A home to more than 300 huskies and puppies, where visitors can spend a few hours, a day, or two or three or even longer, learning about dog sledding, about Alaskan huskies and life as lived in this harsh environment. Many of the cruise ships that stop at Tromsø offer day trips to the Wilderness Centre and if you like dogs, huskies in particular, you should make the trip.
During the winter, dog sledding during the day and chasing the Northern Lights at night, are the main activities and in the summer the focus is on the magnificent midnight sun when kayaking, mountain hikes, glacier hikes and excursions with the huskies ensures that the visitor experiences Norwegian nature at its best.
Meeting the Huskies
The pale-blue eyes of the dogs make them appear blind and it is a relief when they arch their necks towards you and you realize that they can see (Huskies are known for their pale blue eyes, although they may also have brown, green, or even yellow eyes, a trait called heterochromia of the eye). One or two had odd markings, a brown triangle falling from one eye that looked like a scar and another with two panda-like black eyes that endeared him to everyone. A few watched from their kennels with expressions that may have meant “I’ve seen tourists before” or “I’ll get out when I think they are ready to make a fuss of me”. There is no doubt that huskies love interacting with humans. Never before had I met so many dogs who wanted to be hugged and stroked, who wanted to lick my face, my hands and any other part of my body they could reach.
Huskie Puppies at the Wilderness Centre
A short distance away were the husky puppies who looked delightful and it would have been the icing on the cake if I could have held one for just a minute but their keeper said they were too young to be handled by strangers. Snugly they lay curled up close together and asleep, oblivious of the humans who oohed and aahed at the sight.
The dogs at the Wilderness Camp are all Alaskan huskies which are dogs that have been bred for mushing. The other type of husky is the Siberian, a purebred dog with specific markings, making it eligible for registration. What they both share is an affectionate nature and an almost catlike habit of cleaning themselves which means that they do not have that 'doggy' smell. They seldom need a bath - in fact, one of the handlers told me that they are usually bathed only once a year and that is just a means of checking that all is well with them.
Who runs the Wilderness Centre
The owners, Tove Sørensen and Tore Albrigtsen, who live here with their three children and over 300 Alaskan huskies, participated in the world’s longest sled dog race, the Iditarod, in 2006 and won the “most inspirational musher” award, and many of the dogs have competed in Europe’s longest dog sled race, Finnmarkrace, 1,100 km. over untouched terrain. Tove Sørensen is also famous as the only man to have completed the world's longest dog race with just one animal. A short film is shown of these and other races, everyday life with the dogs, sledding in summer and winter, and various expeditions which can be enjoyed by the visitor. If time allows you can join the centre’s guide in exploring the plant and bird life in the area before returning to the lavvo (tent) for a hot drink.

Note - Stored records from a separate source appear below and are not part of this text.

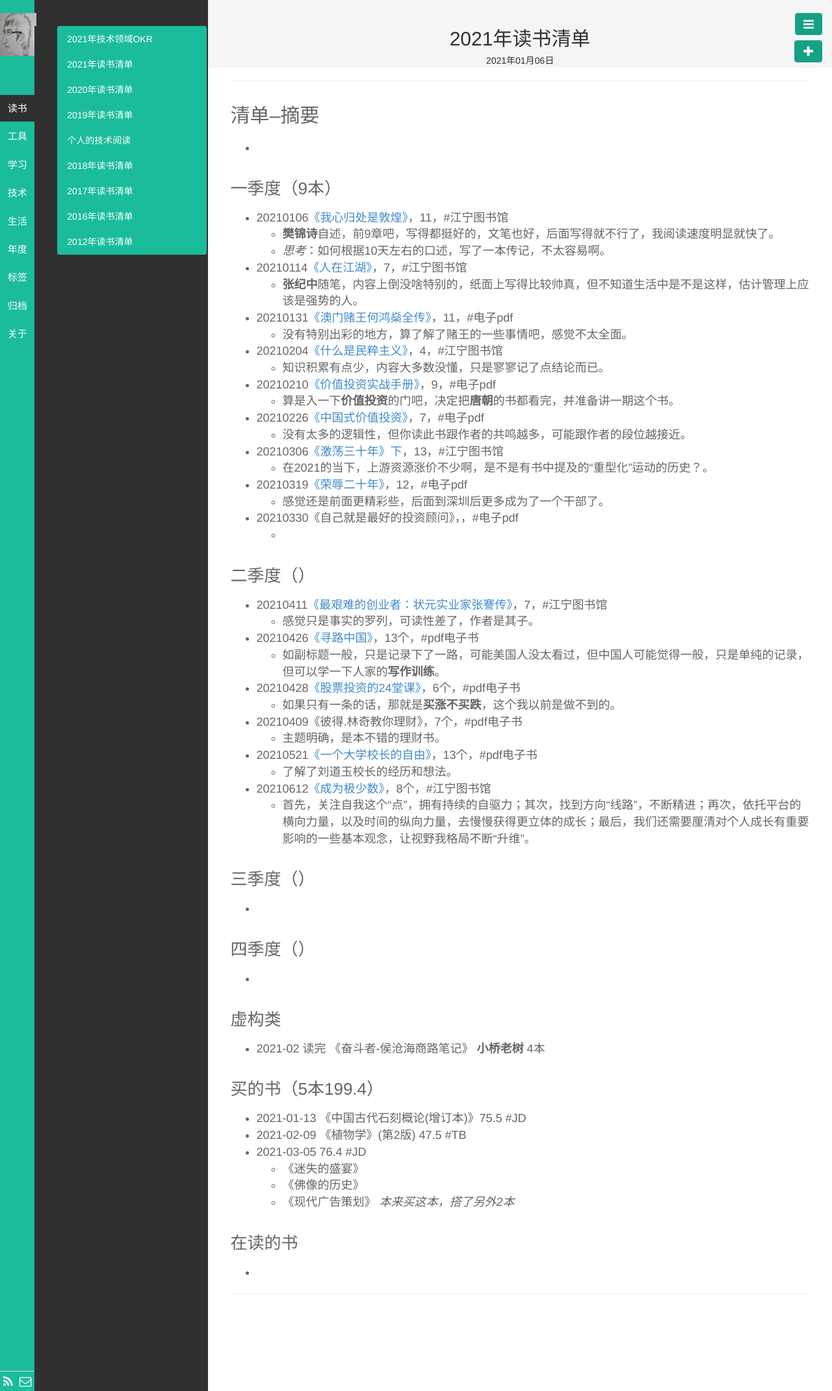
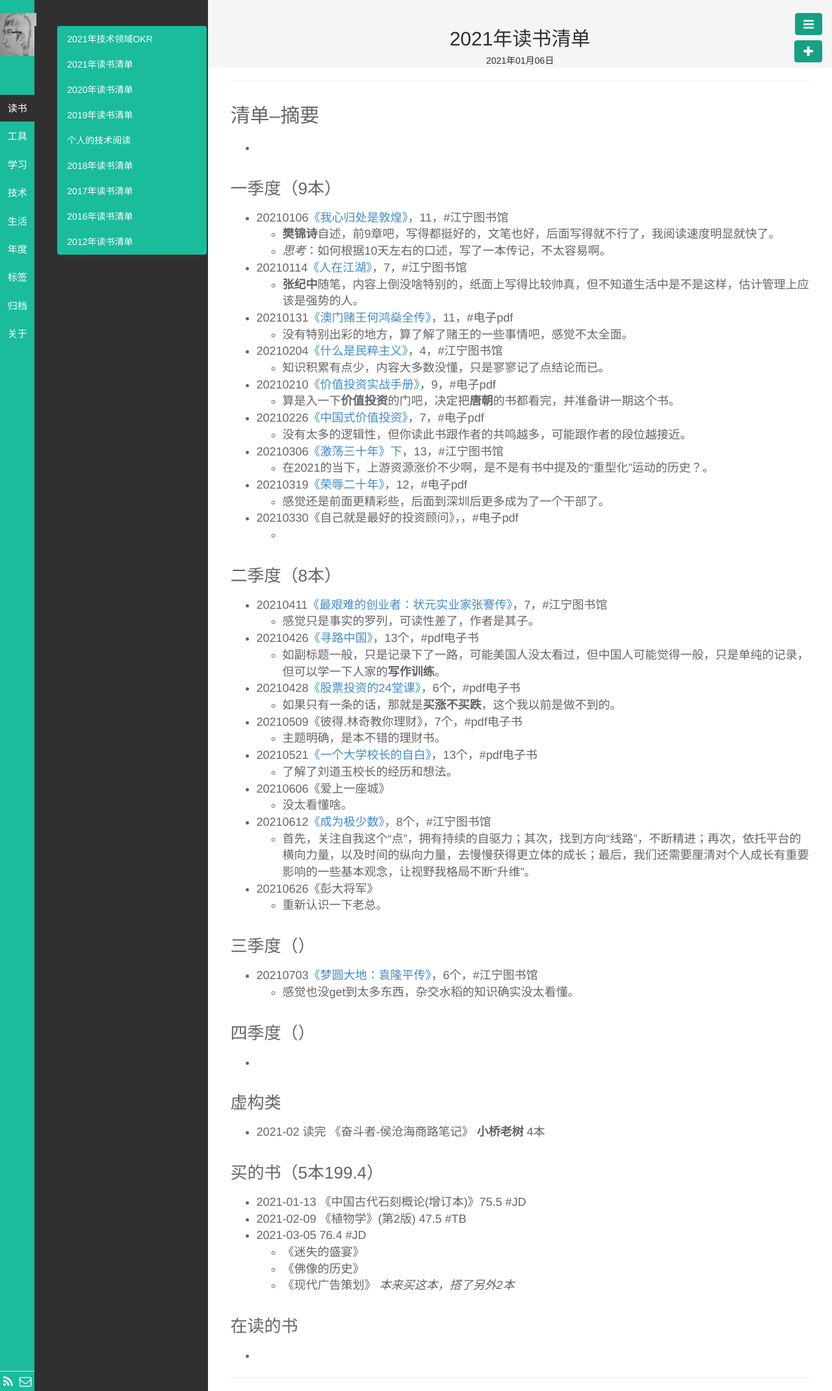
Before and after one commit to wolflion/blog, a Jekyll site: the page built from _posts/读书/2021-01-06-book-list-2021.md, in a window 1280 px wide. Shown: the whole page at 65% size. Built offline with Jekyll 4.4.1, drawn with Linux system fonts in a browser that asks for light colours.

Commit message:
Update 2021-01-06-book-list-2021.md

```diff
--- a/_posts/读书/2021-01-06-book-list-2021.md
+++ b/_posts/读书/2021-01-06-book-list-2021.md
@@ -34,7 +34,7 @@ description:
 + 20210330《自己就是最好的投资顾问》，，#电子pdf
   +
 
-### 二季度（）
+### 二季度（8本）
 
 + 20210411[《最艰难的创业者：状元实业家张謇传》](https://www.jianshu.com/p/ca44a8358b08)，7，#江宁图书馆
   + 感觉只是事实的罗列，可读性差了，作者是其子。
@@ -42,16 +42,21 @@ description:
   + 如副标题一般，只是记录下了一路，可能美国人没太看过，但中国人可能觉得一般，只是单纯的记录，但可以学一下人家的**写作训练**。
 + 20210428[《股票投资的24堂课》](https://www.jianshu.com/p/5889a549fe4a)，6个，#pdf电子书
   + 如果只有一条的话，那就是**买涨不买跌**，这个我以前是做不到的。
-+ 20210409《彼得.林奇教你理财》，7个，#pdf电子书
++ 20210509《彼得.林奇教你理财》，7个，#pdf电子书
   + 主题明确，是本不错的理财书。
-+ 20210521[《一个大学校长的自由》](https://www.jianshu.com/p/ec52b33a9d77)，13个，#pdf电子书
++ 20210521[《一个大学校长的自白》](https://www.jianshu.com/p/ec52b33a9d77)，13个，#pdf电子书
   + 了解了刘道玉校长的经历和想法。
++ 20210606《爱上一座城》
+  + 没太看懂啥。
 + 20210612[《成为极少数》](https://www.jianshu.com/p/00d2aa40b33f)，8个，#江宁图书馆
   + 首先，关注自我这个“点”，拥有持续的自驱力；其次，找到方向“线路”，不断精进；再次，依托平台的横向力量，以及时间的纵向力量，去慢慢获得更立体的成长；最后，我们还需要厘清对个人成长有重要影响的一些基本观念，让视野我格局不断“升维”。
++ 20210626《彭大将军》
+  + 重新认识一下老总。
 
 ### 三季度（）
 
-+
++ 20210703[《梦圆大地：袁隆平传》](https://www.jianshu.com/p/b3e292b39b9f)，6个，#江宁图书馆
+  + 感觉也没get到太多东西，杂交水稻的知识确实没太看懂。
 
 ### 四季度（）
 
```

Naturally there is a tourist shop on the premises, but this is far from the usual tourist shop with mass-produced stuff. Most of the items bear some relation to the dogs and the surroundings and there were gorgeous sweaters, hats and gloves knitted by the Sámi, goods made from reindeer hides, and interesting trinkets made from antler horn. While browsing in the shop you can also enjoy some excellent coffee!
Expeditions of 2, 3 and 4 days can be booked, but these are not cheap, ranging from somewhere in the region of 1500 NOK to 17000 NOK, but a 3 or 4 hour trip can be arranged to the camp through most travel agents or from the hotels in the Tromsø region, and this will give you a good opportunity to spend time with these friendly and loving animals, and perhaps at the right time of year, to watch the puppies being trained.